a | is the Wing Lift curve slope as determined above | |
(alpha-l-0-s) | is the angle of zero lift of the root section | |
J | is a factor dependent on Aspect Ratio and taper ratio as shown in Figure 9, p 17 of A&vD | |
(epsilon), as before | is the twist in the wing from root to tip, in degrees, measured between angles of zero lift, positive for wash in. |
Figure 9 in A&vD shows that J for an elliptical wing has a constant value of -0.4 for all values of Aspect ratio. A straight taper wing of tip ratio 0.4 is a close parallel. A triangular wing has J of about -0.35 from Apect Ratio 20 down to A = 7, when it rises gently towards J =-0.38 at Aspect Ratio 2. A rectangular wing has J approximately -0.45 from A=20 down to A=10, where its starts a gentle decline towards -0.4 at Aspect Ratio 2.
Abbott and von Doenhoff also give formulae and graphs for determining the aerodynamic centre and pitching moment of wings, including those with rake to the aerodynamic axis (positive or negative sweepback.) I don't propose to touch those subjects here.
I had thought of creating a sample wing, and working through these calculations as an example for you. But then I decided not to be selfish, and to leave the pleasure to you.
*******************************************************************So you see that for at least 45 years, a body of work has been available that tackled AHdynamics with great rigour. It applies quite well to underwater surfaces of "fin-like" form (but not so well to forms like clipper ships and catamaran hulls without appendages.) Only one more bit of well organized data was needed to make it fully applicable to sails. But, so far as I am aware, the work to fill the gap has never been done.
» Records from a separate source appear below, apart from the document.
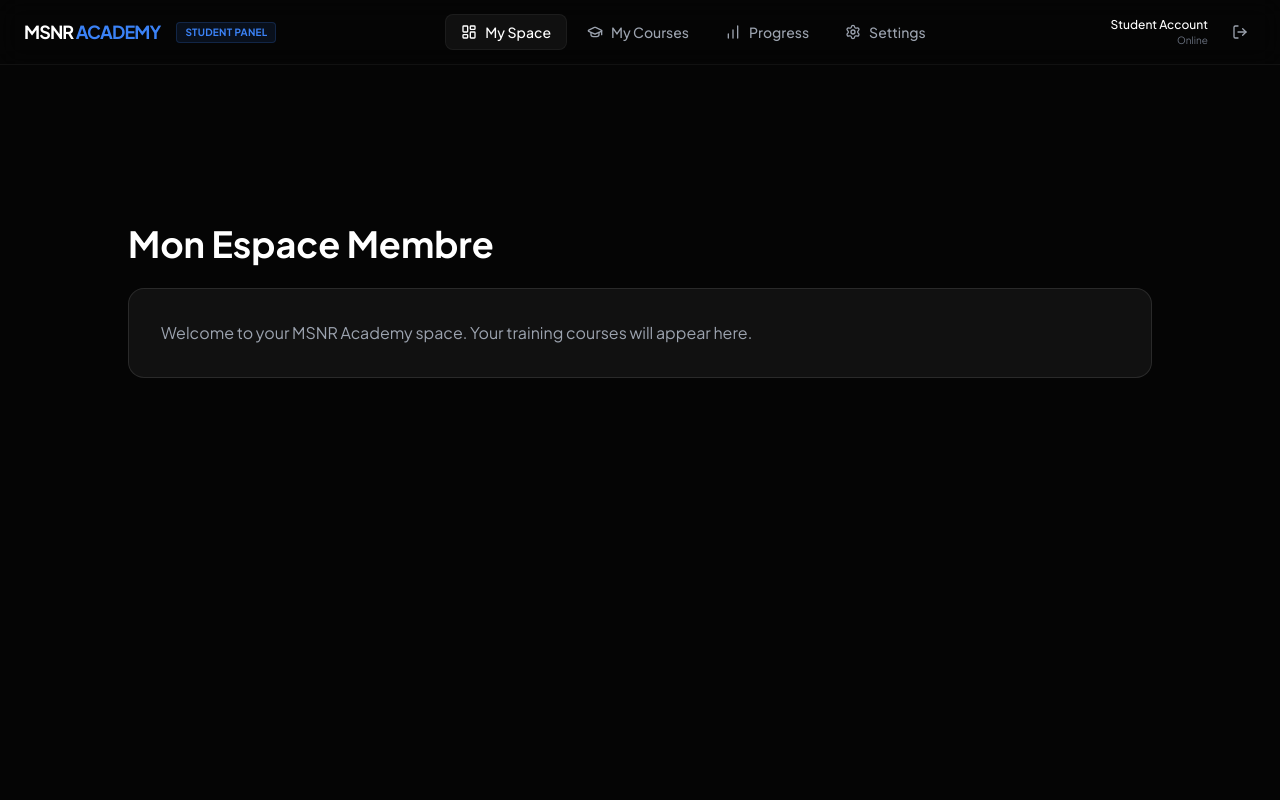
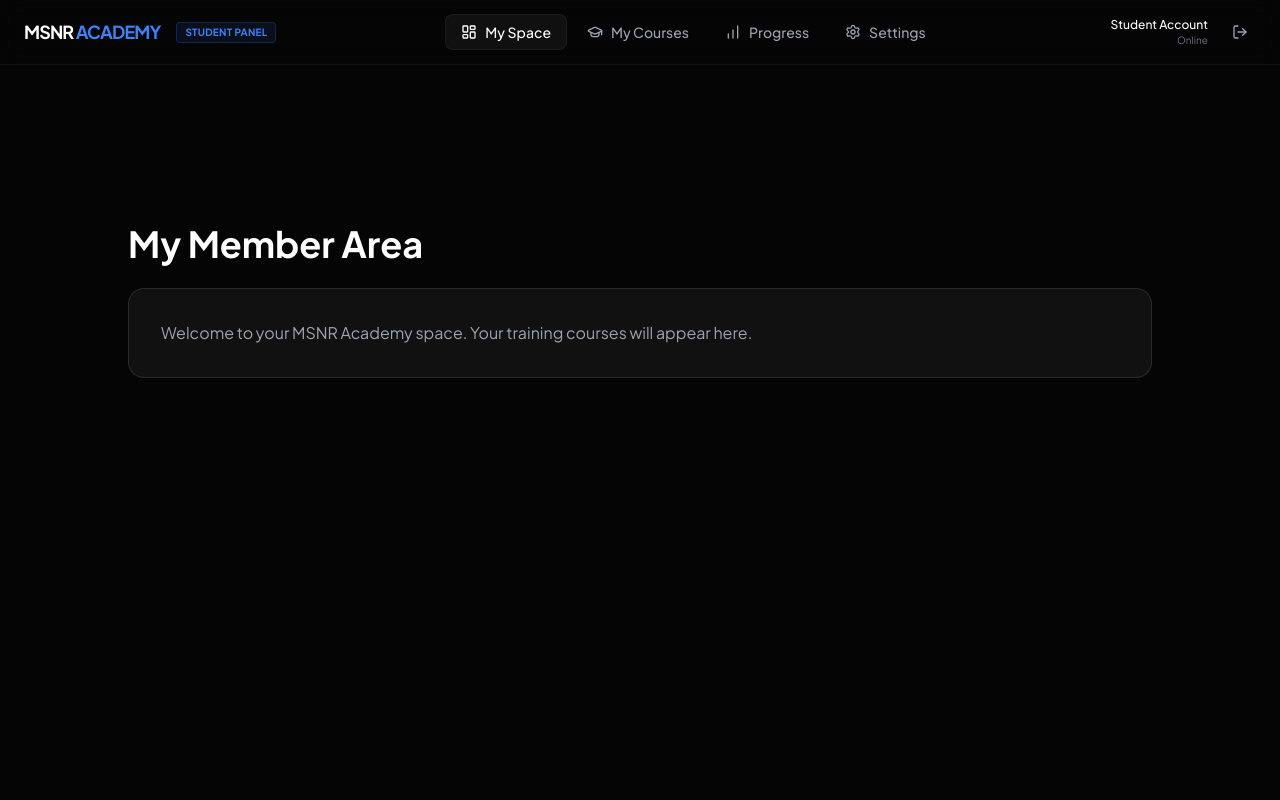
Before and after one commit to AlexiRn3/msnr-academy, a Next.js app: page /dashboard in a window 1280 px wide. Shown: the top 800 px of the page. Built offline with nearby package versions, Linux system fonts and the light colour scheme.

Commit message:
change route logout (login -> /)

```diff
--- a/app/dashboard/page.tsx
+++ b/app/dashboard/page.tsx
@@ -6,7 +6,7 @@
     <>
       <main className="min-h-screen bg-background pt-32 px-6">
         <div className="max-w-5xl mx-auto">
-          <h1 className="text-4xl font-bold text-white mb-6">Mon Espace Membre</h1>
+          <h1 className="text-4xl font-bold text-white mb-6">My Member Area</h1>
           <div className="p-8 rounded-2xl bg-white/5 border border-white/10">
             <p className="text-gray-400">
               Welcome to your MSNR Academy space. Your training courses will appear here.
--- a/components/DashboardNavbar.tsx
+++ b/components/DashboardNavbar.tsx
@@ -41,7 +41,7 @@
   const handleLogout = () => {
     // Ici, on supprimerait le cookie de session en vrai
     document.cookie = "userId=; path=/; expires=Thu, 01 Jan 1970 00:00:01 GMT;";
-    router.push("/login");
+    router.push("/");
   };
 
   return (
```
The problem with sailing rigs is that they do not generally fit down tightly onto smooth flat decks, or the water, to make a clear "closing plate." To some degree or other, that gap under the rig is another "end" to the "wing." This leaves us with the problem of guessing the flow-constraining effect of the gap, so hoping that we can thereby approximate the Aspect Ratio of the rig.
Please be warned that in the next couple of paragraphs I am expressing my own opinions. Twenty five or so years ago, when I was spending some time in this field (out of my own personal interest) it was a great disappointment to find that people (well publicised researchers) were spending much time, money, and resources in sailing rig research without tackling what I saw, (and continue to see) as the principal outstanding problem. One book by a now-noted authority effectively duplicated the work of Manfred Curry in wind tunnel tests on sails done in the 1920s. But without a consistent frame of reference the work is inapplicable to other rigs. It is as though the author had not read the decades of NACA work reported and consolidated by Abbott and von Doenhoff, or if he had read, he hadn't understood the great power of the work already done many years before. Much of this sort of "sailing research" has been sadly too much like reinventing the wheel without realizing that the wheel is lacking a tire. It seems to me that there is little to be learned about the actions of real sails from wind tunnel tests of model sails. The wind tunnel cannot reproduce the wind gradient (increasing speed with height.) Because the model cannot move across the tunnel wind, it could not generate the twist of the apparent wind even if a gradient existed. So tunnel testing of model sails does not deal with two major elements of sailing rality any more than aerodynamic wing theory does.
As a result, even today, design data for underwater foils of any sort, and for sails, is less likely to come out of sailing research labs, wind tunnels blowing across model boats, and test tanks, than out of the pages of Abbott and von Doenhoff. If our design or performance-prediction work is of sufficient importance to be worth the effort, we can make estimates of the effect of the detailed complications, and hope thereby to make adequate approximations.
For the sailor, wing theory as we have followed it, even to the Lanchester-Prandtl level, gives very bright insights into sailing performance.
Counted since Sept99